Moody’s gives Illinois another credit upgrade to put it at grade A categoryBy Peter Hancock Capitol News Illinois — March 15, 2023
SPRINGFIELD – Moody’s Investors Service announced Tuesday that it has upgraded Illinois’ bond rating to A3, up from Baa1, marking the eighth credit upgrade the state has received in less than two years.
Moody’s is now the second major rating agency to put Illinois in the ‘A’ category following S&P’s decision on Feb. 23 to upgrade the state to A- on its scale.
“This credit upgrade, our second one this year, is the result of the steps we’ve taken in Illinois to put ourselves on firm fiscal footing,” Gov. J.B. Pritzker said in a statement. “We have balanced our budget, paid our bills on time, cleared out decades of debt, made extra pension payments, and saved billions for a rainy day.”

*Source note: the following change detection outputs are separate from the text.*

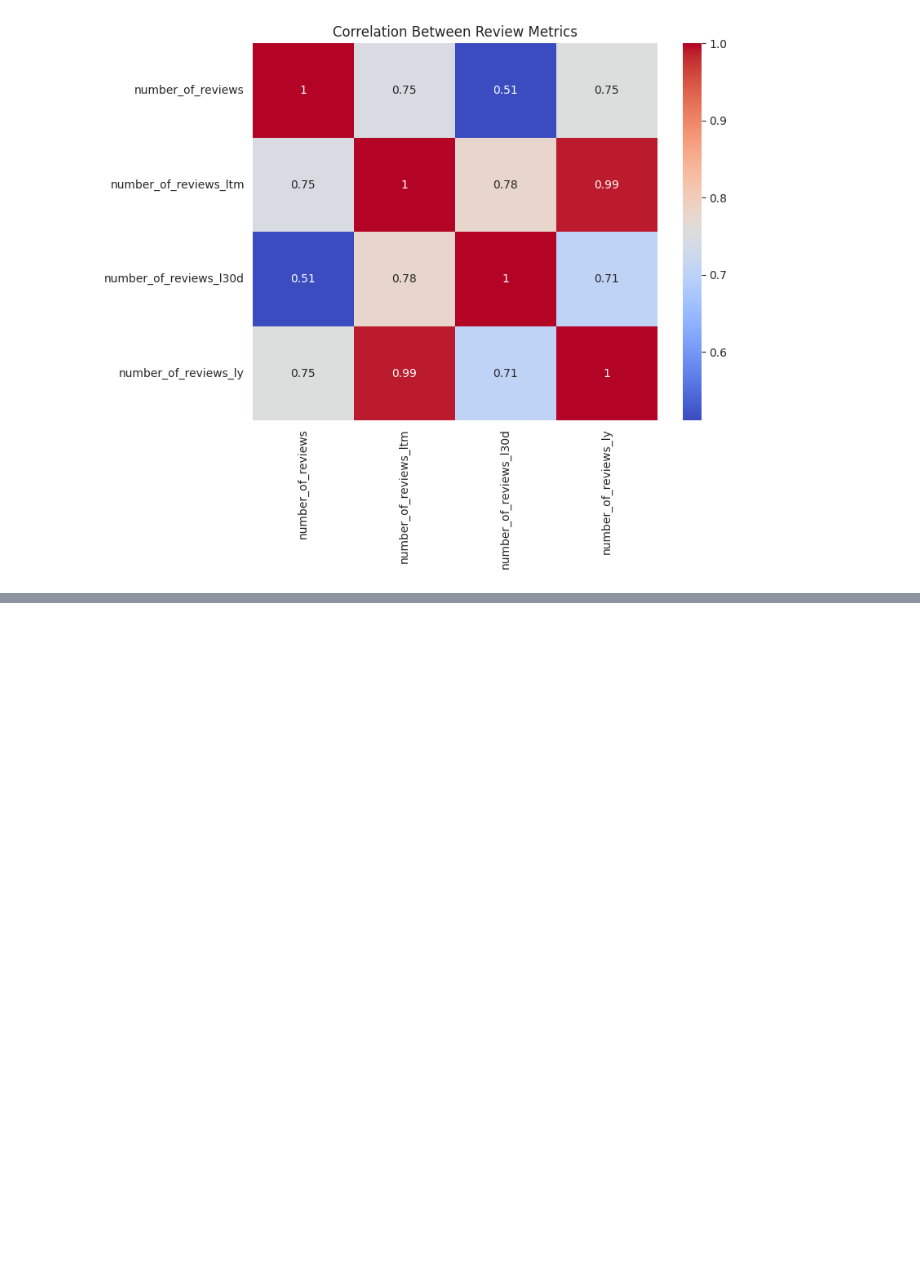
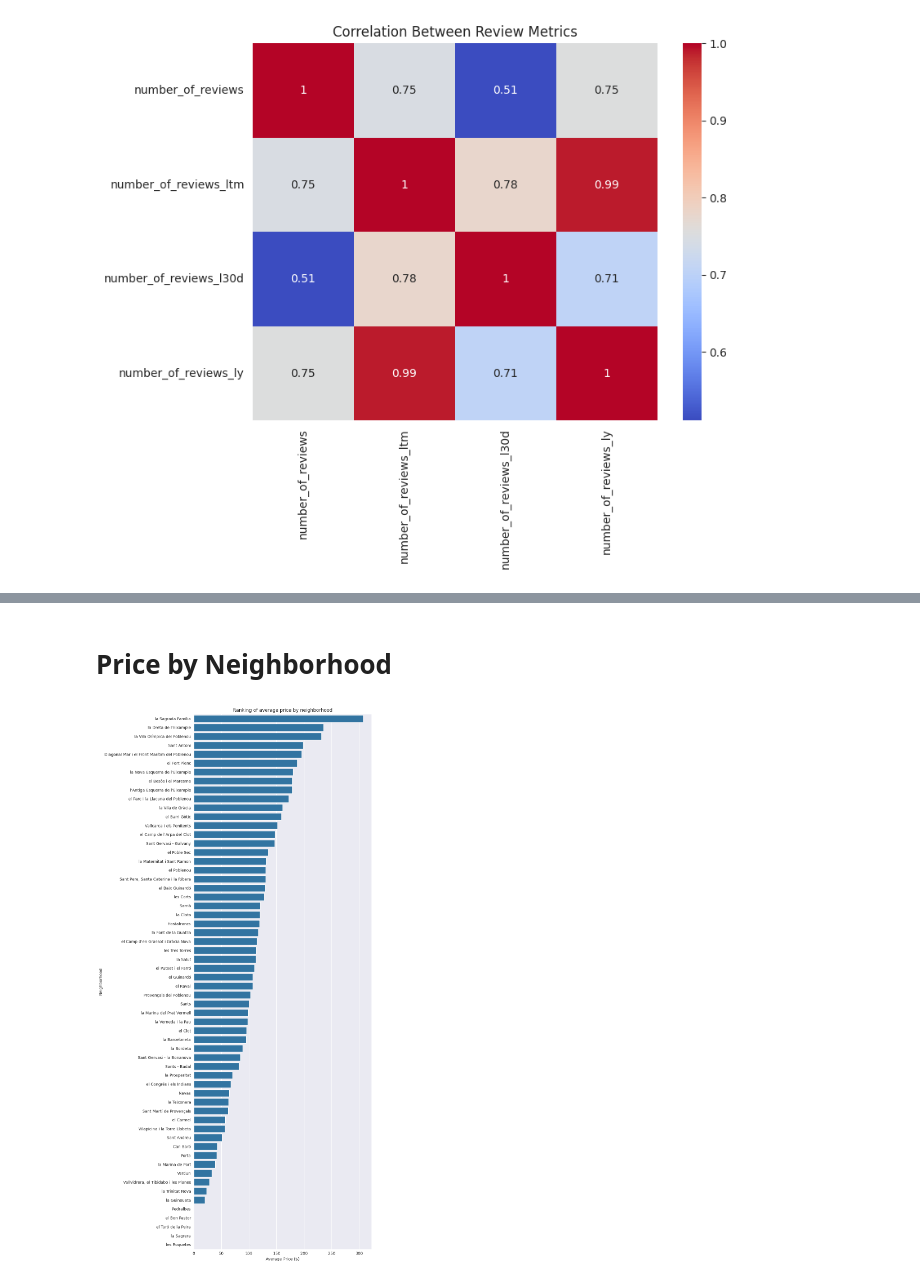
Before and after one commit to dominika232323/Harsh-Review-Detector, a Jupyter notebook: notebooks/1.0-db-data-analysis.ipynb, the cells around one changed output, grey strips where cells are left out. Saved outputs shown, nothing was run; the diff lists cells and outputs as text; code cells hidden in the pictures; blank space fills up the shorter version.

```diff
--- a/notebooks/1.0-db-data-analysis.ipynb
+++ b/notebooks/1.0-db-data-analysis.ipynb
@@ -393,0 +405,13 @@ plt.show()
+# %% [markdown]
+# Price by Neighborhood
+# %%
+plt.figure(figsize=(10, 20))
+avg_price_by_neigh = df.groupby('neighbourhood_cleansed')['price'].mean().sort_values(ascending=False)
+sns.barplot(x=avg_price_by_neigh.values, y=avg_price_by_neigh.index)
+plt.title("Ranking of average price by neighborhood")
+plt.xlabel("Average Price ($)")
+plt.ylabel("Neighborhood")
+plt.tight_layout()
+plt.show()
+# %% [output]
+[figure, added]
```
Also changed, not shown: parts of 10 cells of this notebook.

In its announcement, Moody’s cited the state’s “improving governance” as a key factor in its decision. Moody’s is one of many firms that now assesses companies and governments on an “environmental, social and governance,” or ESG, framework.
The rating agency said it had updated the state’s “issuer profile score” in the governance category to 2 from 3.
“Like other states, Illinois enjoyed solid tax revenue growth over the past couple years, expanding its capacity to build financial reserves and increase payments towards outstanding liabilities,” Moody’s said in its announcement. “The state is on track to close fiscal 2023, which ends June 30, with further growth in reserves that are already at their strongest level in over a decade.”
Illinois’ “rainy day” fund is slated to reach its highest-ever balance of more than $1.9 billion by the end of the fiscal year.
The new rating applies to the state’s general obligation, or GO, bonds and its Build Illinois sales tax bonds. Illinois currently has approximately $26 billion in outstanding GO bonds and $2 billion in outstanding sales tax bonds.
Moody’s also rated the state’s financial outlook as “stable,” saying that such an outlook “balances the financial progress being made by the state with the uncertainty of the present economic climate.”
“The state’s lean financial reserves and heavy long-term liability and fixed cost burdens make it more vulnerable than other states to a negative shift in the national or global economy,” it said.